* **PROMPT**
The listing below should be reproduced precisely, except for its images.

* **RECORD EXCERPTS**

=-=-=

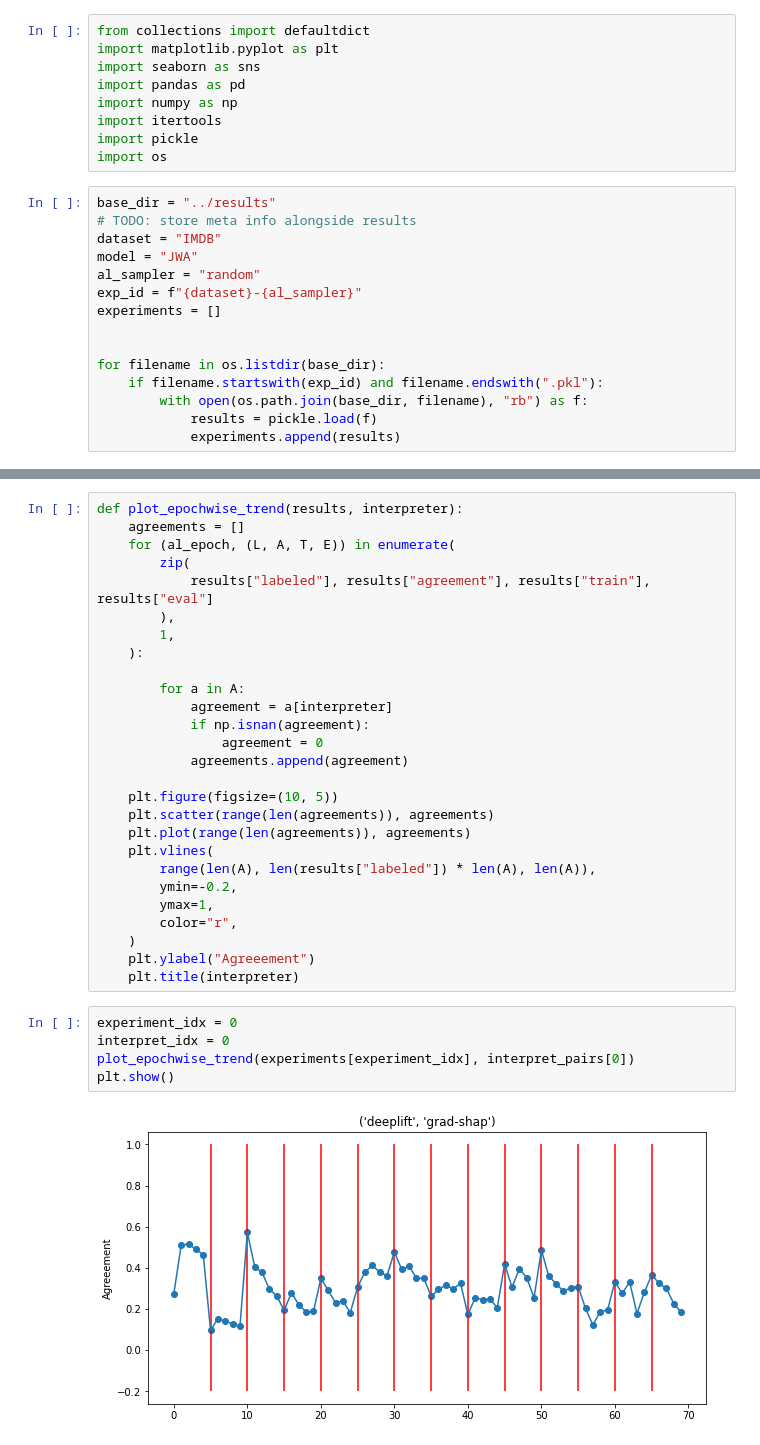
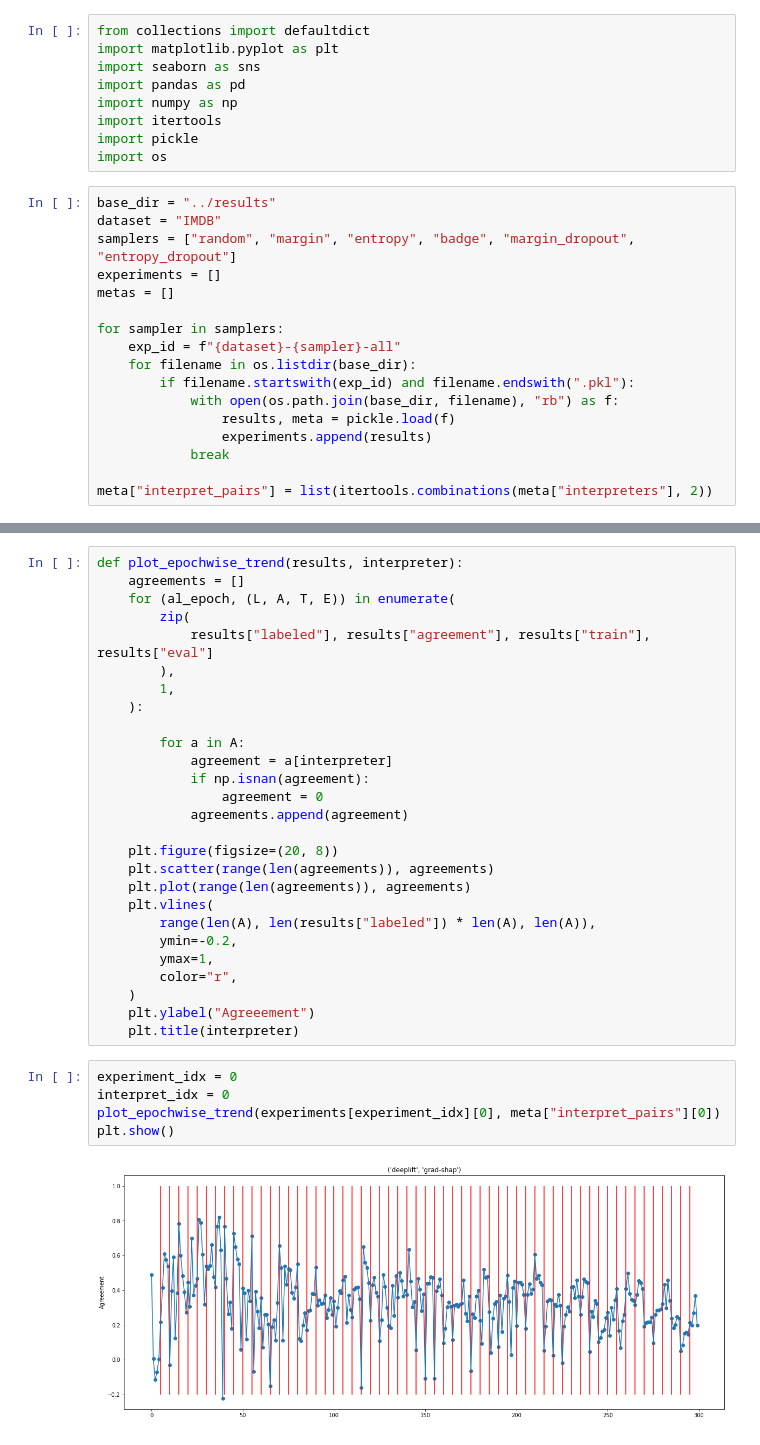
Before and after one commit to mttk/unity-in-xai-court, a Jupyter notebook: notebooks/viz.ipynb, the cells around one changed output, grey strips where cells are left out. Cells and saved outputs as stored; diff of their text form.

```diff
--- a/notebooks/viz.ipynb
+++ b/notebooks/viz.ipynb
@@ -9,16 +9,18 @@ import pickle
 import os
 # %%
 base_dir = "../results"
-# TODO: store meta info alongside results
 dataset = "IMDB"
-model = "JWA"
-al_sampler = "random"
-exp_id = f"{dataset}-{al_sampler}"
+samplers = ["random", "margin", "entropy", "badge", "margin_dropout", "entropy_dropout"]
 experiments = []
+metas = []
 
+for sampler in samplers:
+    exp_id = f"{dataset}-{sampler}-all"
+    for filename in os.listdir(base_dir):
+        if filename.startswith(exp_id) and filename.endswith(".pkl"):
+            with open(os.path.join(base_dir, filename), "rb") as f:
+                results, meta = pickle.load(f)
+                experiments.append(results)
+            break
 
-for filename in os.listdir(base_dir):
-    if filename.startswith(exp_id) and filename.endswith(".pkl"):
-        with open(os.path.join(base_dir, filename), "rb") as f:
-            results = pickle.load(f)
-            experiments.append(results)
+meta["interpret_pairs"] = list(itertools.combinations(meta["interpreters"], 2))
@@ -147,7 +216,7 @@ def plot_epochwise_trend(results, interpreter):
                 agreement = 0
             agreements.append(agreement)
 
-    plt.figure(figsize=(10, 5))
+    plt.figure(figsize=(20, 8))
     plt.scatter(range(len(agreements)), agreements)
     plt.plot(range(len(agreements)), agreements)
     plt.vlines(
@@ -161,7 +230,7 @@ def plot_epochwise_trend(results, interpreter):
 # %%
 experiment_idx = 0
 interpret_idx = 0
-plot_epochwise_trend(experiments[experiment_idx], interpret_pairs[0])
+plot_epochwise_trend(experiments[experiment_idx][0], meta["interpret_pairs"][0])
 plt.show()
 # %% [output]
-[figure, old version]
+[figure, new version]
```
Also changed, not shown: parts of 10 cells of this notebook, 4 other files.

=-=-=

* **EXERCISE OUTPUT**
Before and after one commit to mttk/unity-in-xai-court, a Jupyter notebook: notebooks/viz.ipynb, the cells around one changed output, grey strips where cells are left out. Cells and saved outputs as stored; diff of their text form.

```diff
--- a/notebooks/viz.ipynb
+++ b/notebooks/viz.ipynb
@@ -9,16 +9,18 @@ import pickle
 import os
 # %%
 base_dir = "../results"
-# TODO: store meta info alongside results
 dataset = "IMDB"
-model = "JWA"
-al_sampler = "random"
-exp_id = f"{dataset}-{al_sampler}"
+samplers = ["random", "margin", "entropy", "badge", "margin_dropout", "entropy_dropout"]
 experiments = []
+metas = []
 
+for sampler in samplers:
+    exp_id = f"{dataset}-{sampler}-all"
+    for filename in os.listdir(base_dir):
+        if filename.startswith(exp_id) and filename.endswith(".pkl"):
+            with open(os.path.join(base_dir, filename), "rb") as f:
+                results, meta = pickle.load(f)
+                experiments.append(results)
+            break
 
-for filename in os.listdir(base_dir):
-    if filename.startswith(exp_id) and filename.endswith(".pkl"):
-        with open(os.path.join(base_dir, filename), "rb") as f:
-            results = pickle.load(f)
-            experiments.append(results)
+meta["interpret_pairs"] = list(itertools.combinations(meta["interpreters"], 2))
@@ -147,7 +216,7 @@ def plot_epochwise_trend(results, interpreter):
                 agreement = 0
             agreements.append(agreement)
 
-    plt.figure(figsize=(10, 5))
+    plt.figure(figsize=(20, 8))
     plt.scatter(range(len(agreements)), agreements)
     plt.plot(range(len(agreements)), agreements)
     plt.vlines(
@@ -161,7 +230,7 @@ def plot_epochwise_trend(results, interpreter):
 # %%
 experiment_idx = 0
 interpret_idx = 0
-plot_epochwise_trend(experiments[experiment_idx], interpret_pairs[0])
+plot_epochwise_trend(experiments[experiment_idx][0], meta["interpret_pairs"][0])
 plt.show()
 # %% [output]
-[figure, old version]
+[figure, new version]
```
Also changed, not shown: parts of 10 cells of this notebook, 4 other files.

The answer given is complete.